■ Required action:
Return, from the lines below, each one that includes the word "قنوج".

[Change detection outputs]
::::::::::

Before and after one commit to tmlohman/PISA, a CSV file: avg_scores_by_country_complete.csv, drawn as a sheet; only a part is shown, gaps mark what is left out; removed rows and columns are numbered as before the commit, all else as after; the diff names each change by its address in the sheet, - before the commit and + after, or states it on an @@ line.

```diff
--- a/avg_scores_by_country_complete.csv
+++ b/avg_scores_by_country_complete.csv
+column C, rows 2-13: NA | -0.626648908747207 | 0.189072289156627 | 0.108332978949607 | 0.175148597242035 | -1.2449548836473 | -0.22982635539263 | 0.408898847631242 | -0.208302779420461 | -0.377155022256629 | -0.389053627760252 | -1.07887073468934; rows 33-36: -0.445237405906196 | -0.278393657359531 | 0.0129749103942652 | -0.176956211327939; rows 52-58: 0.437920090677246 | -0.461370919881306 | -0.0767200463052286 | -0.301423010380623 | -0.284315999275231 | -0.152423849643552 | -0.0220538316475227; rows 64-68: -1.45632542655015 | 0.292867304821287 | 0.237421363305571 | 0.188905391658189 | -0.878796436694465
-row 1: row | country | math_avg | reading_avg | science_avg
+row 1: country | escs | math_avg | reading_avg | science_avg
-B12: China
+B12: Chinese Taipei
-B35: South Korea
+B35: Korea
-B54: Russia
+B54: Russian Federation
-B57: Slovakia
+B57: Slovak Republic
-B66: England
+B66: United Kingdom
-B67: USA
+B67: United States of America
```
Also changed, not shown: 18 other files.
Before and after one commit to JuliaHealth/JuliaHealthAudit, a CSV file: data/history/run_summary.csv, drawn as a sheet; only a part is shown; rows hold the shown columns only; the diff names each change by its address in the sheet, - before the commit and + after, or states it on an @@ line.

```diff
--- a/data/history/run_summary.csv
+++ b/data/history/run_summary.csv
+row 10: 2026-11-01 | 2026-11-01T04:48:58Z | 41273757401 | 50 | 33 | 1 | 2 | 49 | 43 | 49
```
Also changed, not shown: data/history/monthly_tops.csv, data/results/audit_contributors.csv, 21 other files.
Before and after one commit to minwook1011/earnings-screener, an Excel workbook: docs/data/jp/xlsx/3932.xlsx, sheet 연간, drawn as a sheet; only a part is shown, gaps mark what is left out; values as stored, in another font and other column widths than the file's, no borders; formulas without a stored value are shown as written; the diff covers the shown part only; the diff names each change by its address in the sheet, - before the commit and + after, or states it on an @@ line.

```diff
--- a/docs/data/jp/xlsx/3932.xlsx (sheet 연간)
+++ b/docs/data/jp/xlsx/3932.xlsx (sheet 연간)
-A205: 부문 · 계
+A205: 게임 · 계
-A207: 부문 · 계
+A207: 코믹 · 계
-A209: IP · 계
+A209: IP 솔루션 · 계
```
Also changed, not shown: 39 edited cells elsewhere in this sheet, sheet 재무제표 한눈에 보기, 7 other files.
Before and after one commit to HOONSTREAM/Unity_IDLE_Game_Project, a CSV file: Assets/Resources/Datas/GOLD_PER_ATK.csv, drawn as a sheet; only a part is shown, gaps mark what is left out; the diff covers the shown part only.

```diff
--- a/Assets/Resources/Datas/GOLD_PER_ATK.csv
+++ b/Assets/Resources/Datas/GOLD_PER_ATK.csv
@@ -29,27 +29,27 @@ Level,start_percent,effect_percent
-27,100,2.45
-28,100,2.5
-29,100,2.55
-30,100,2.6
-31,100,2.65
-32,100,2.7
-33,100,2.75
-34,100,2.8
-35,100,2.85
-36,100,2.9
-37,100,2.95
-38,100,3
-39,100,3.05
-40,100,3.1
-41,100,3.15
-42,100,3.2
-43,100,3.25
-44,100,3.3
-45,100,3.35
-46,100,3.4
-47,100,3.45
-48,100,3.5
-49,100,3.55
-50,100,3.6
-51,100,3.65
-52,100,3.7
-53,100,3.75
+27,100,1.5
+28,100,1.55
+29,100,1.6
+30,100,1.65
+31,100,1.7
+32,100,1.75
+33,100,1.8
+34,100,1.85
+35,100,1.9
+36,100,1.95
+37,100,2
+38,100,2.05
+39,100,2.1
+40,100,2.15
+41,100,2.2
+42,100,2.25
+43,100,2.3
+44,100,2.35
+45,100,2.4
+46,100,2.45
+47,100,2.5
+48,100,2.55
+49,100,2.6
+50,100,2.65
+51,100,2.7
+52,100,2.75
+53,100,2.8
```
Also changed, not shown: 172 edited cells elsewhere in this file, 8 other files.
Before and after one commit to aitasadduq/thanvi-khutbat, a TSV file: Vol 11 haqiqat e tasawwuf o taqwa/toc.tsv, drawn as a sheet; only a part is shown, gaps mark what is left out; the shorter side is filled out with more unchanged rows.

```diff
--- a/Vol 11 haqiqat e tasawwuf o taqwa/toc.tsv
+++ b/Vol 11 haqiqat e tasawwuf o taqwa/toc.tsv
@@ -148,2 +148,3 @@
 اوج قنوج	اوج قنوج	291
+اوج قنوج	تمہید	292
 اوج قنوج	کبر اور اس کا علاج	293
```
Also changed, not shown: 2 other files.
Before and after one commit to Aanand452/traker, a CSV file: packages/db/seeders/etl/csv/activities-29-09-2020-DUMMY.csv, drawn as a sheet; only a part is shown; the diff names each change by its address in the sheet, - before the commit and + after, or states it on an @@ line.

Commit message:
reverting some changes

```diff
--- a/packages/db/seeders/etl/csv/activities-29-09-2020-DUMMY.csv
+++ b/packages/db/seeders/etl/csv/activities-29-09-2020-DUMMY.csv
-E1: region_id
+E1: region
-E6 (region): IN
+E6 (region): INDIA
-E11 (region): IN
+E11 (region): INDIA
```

::::::::::

■ Output:
 اوج قنوج	اوج قنوج	291
+اوج قنوج	تمہید	292
 اوج قنوج	کبر اور اس کا علاج	293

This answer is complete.